Activity –
If a line in the data holds "runner", copy that line out in full.

Data supplied –

____________________

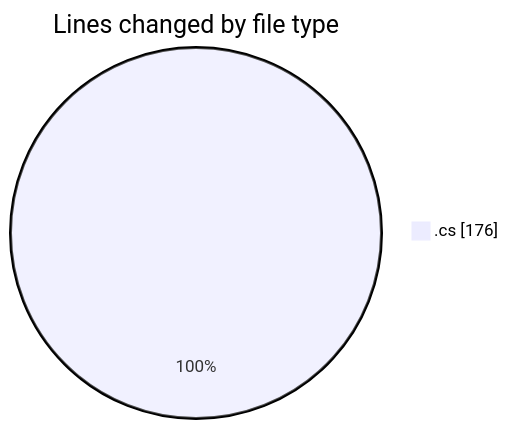
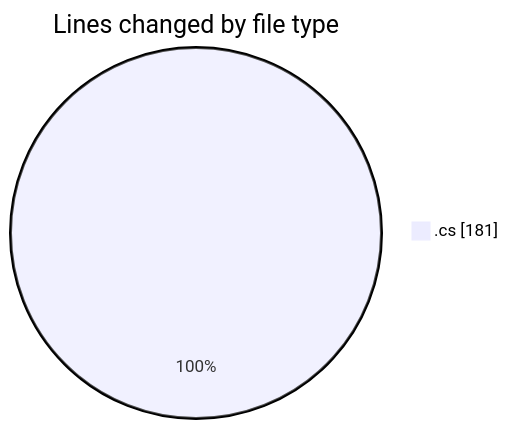
The first of 2 diagrams in 2025-04-01/back-end/README.md (Netris89/code-tracking), drawn with Mermaid before and after one commit. The commit also changed other lines of this file and 1 other file, not shown here.

````diff
--- a/2025-04-01/back-end/README.md
+++ b/2025-04-01/back-end/README.md
@@ -20,5 +20,5 @@
 ```mermaid
 pie showData
 title Lines changed by file type
-".cs" : 176
+".cs" : 181
 ```
````
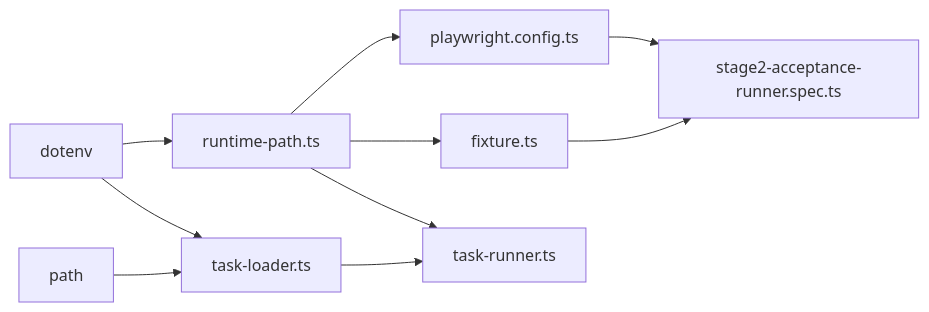
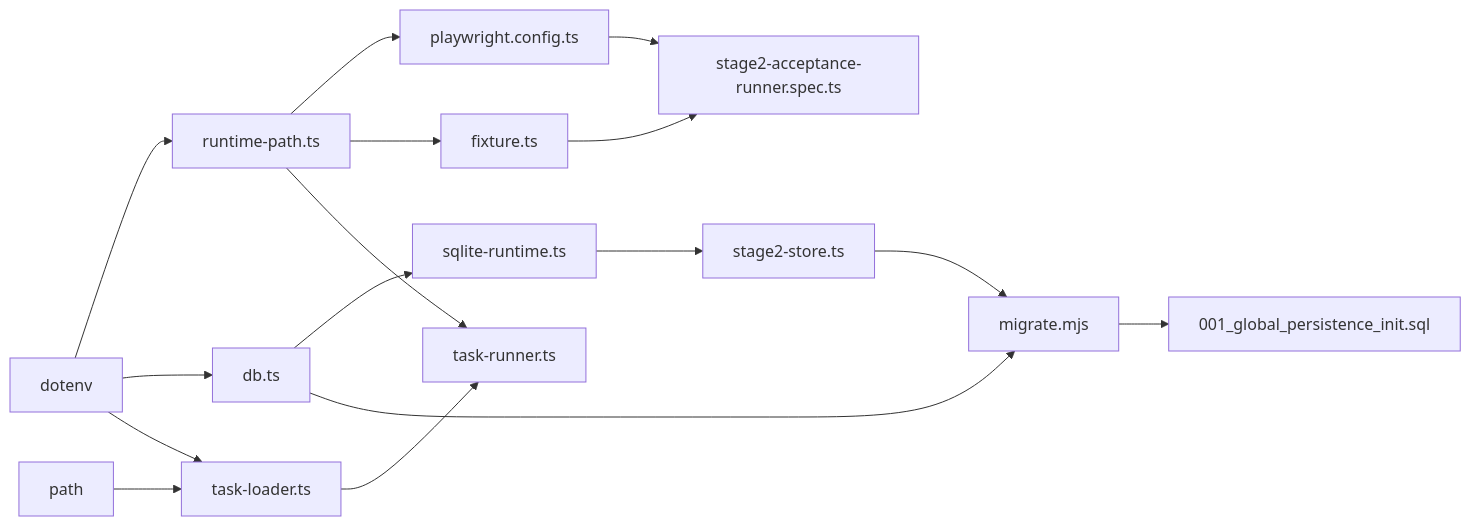
The eighth of 8 diagrams in .qoder/repowiki/zh/content/配置管理.md (Jiane-EJ/playwright-mind), drawn with Mermaid before and after one commit. The commit also changed other lines of this file and 7 other files, not shown here.

````diff
--- a/.qoder/repowiki/zh/content/配置管理.md
+++ b/.qoder/repowiki/zh/content/配置管理.md
@@ -350,12 +499,18 @@
 ```mermaid
 graph LR
 DOTENV["dotenv"] --> RPT["runtime-path.ts"]
+DOTENV --> DBCFG["db.ts"]
 RPT --> PWC["playwright.config.ts"]
 RPT --> FIX["fixture.ts"]
 RPT --> TR["task-runner.ts"]
+DBCFG --> SQLRUN["sqlite-runtime.ts"]
+DBCFG --> MIGRATE["migrate.mjs"]
+SQLRUN --> STAGE2STORE["stage2-store.ts"]
 PATH["path"] --> TL["task-loader.ts"]
 DOTENV --> TL
 PWC --> SPEC["stage2-acceptance-runner.spec.ts"]
 FIX --> SPEC
 TL --> TR
+STAGE2STORE --> MIGRATE
+MIGRATE --> MIGRATION["001_global_persistence_init.sql"]
 ```
````
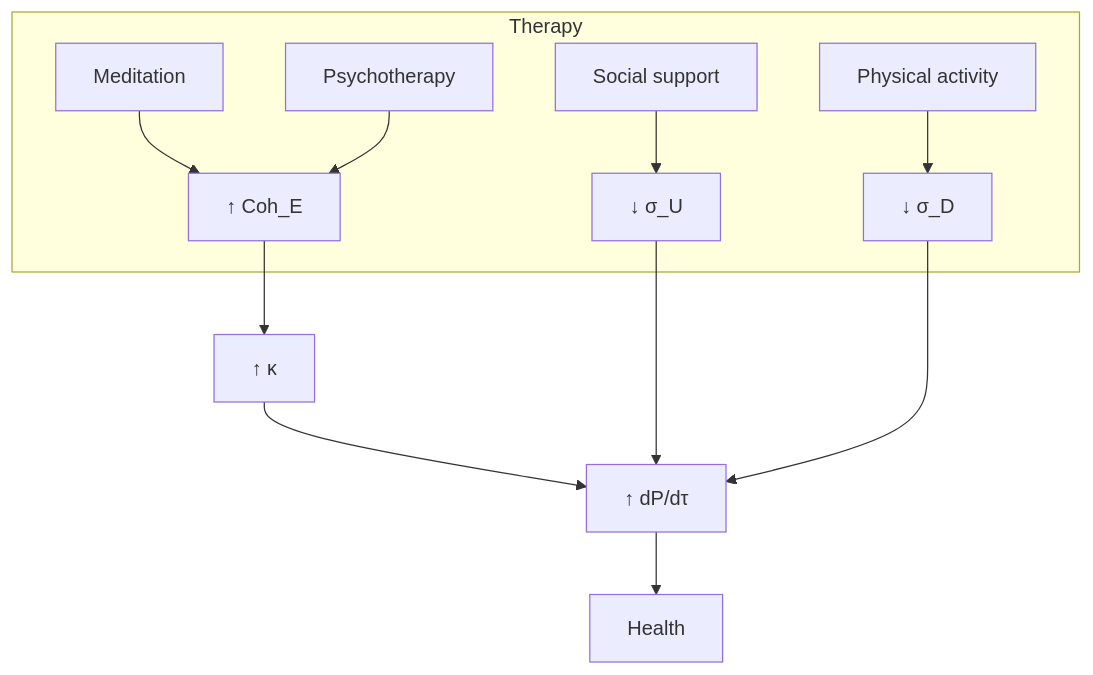
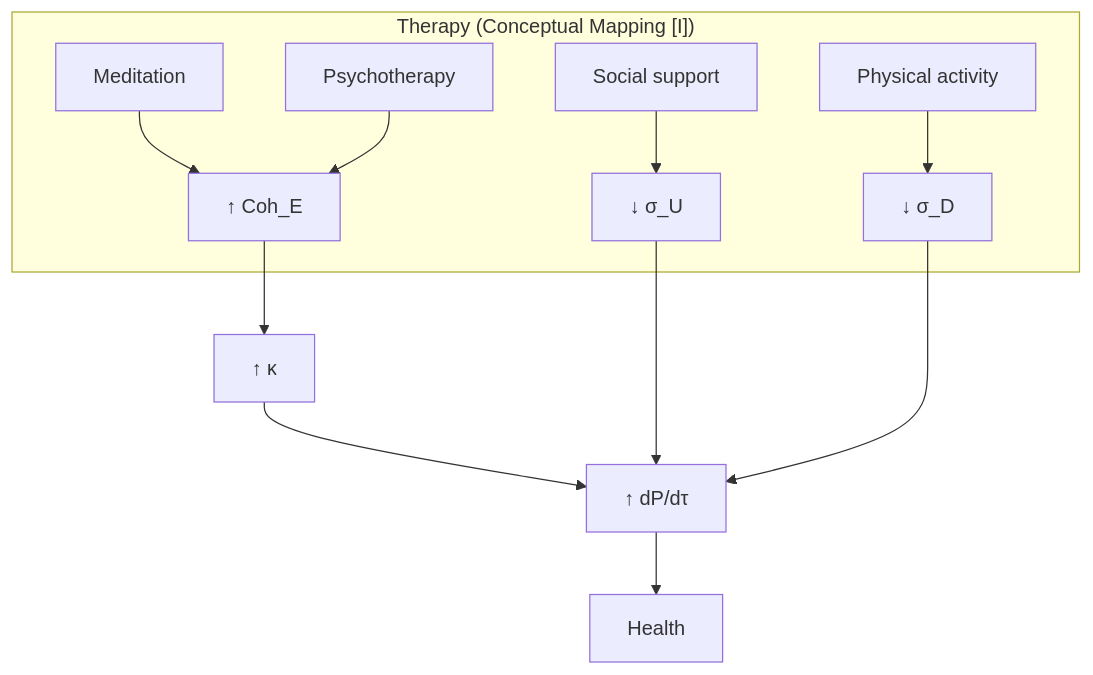
Before and after one commit to gst-st/uhm: the second of 2 diagrams in website/docs/applied/coherence-cybernetics/applications.md, drawn with Mermaid. The commit also changed other lines of this file and 376 other files, not shown here.

First line of the commit message:
Refactor UHM canon, decontaminate architecture, and verify EN/RU parity

````diff
--- a/website/docs/applied/coherence-cybernetics/applications.md
+++ b/website/docs/applied/coherence-cybernetics/applications.md
@@ -556,14 +547,14 @@
 ```mermaid
 graph TD
-    subgraph "Therapy"
+    subgraph "Therapy (Conceptual Mapping [I])"
         M[Meditation] --> CohE[↑ Coh_E]
         PT[Psychotherapy] --> CohE
         S[Social support] --> SigU[↓ σ_U]
         F[Physical activity] --> SigD[↓ σ_D]
     end
     CohE --> K[↑ κ]
     K --> dP[↑ dP/dτ]
     SigU --> dP
     SigD --> dP
     dP --> H[Health]
 ```
````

____________________

Answer to the exercise –
 RPT --> TR["task-runner.ts"]
 PWC --> SPEC["stage2-acceptance-runner.spec.ts"]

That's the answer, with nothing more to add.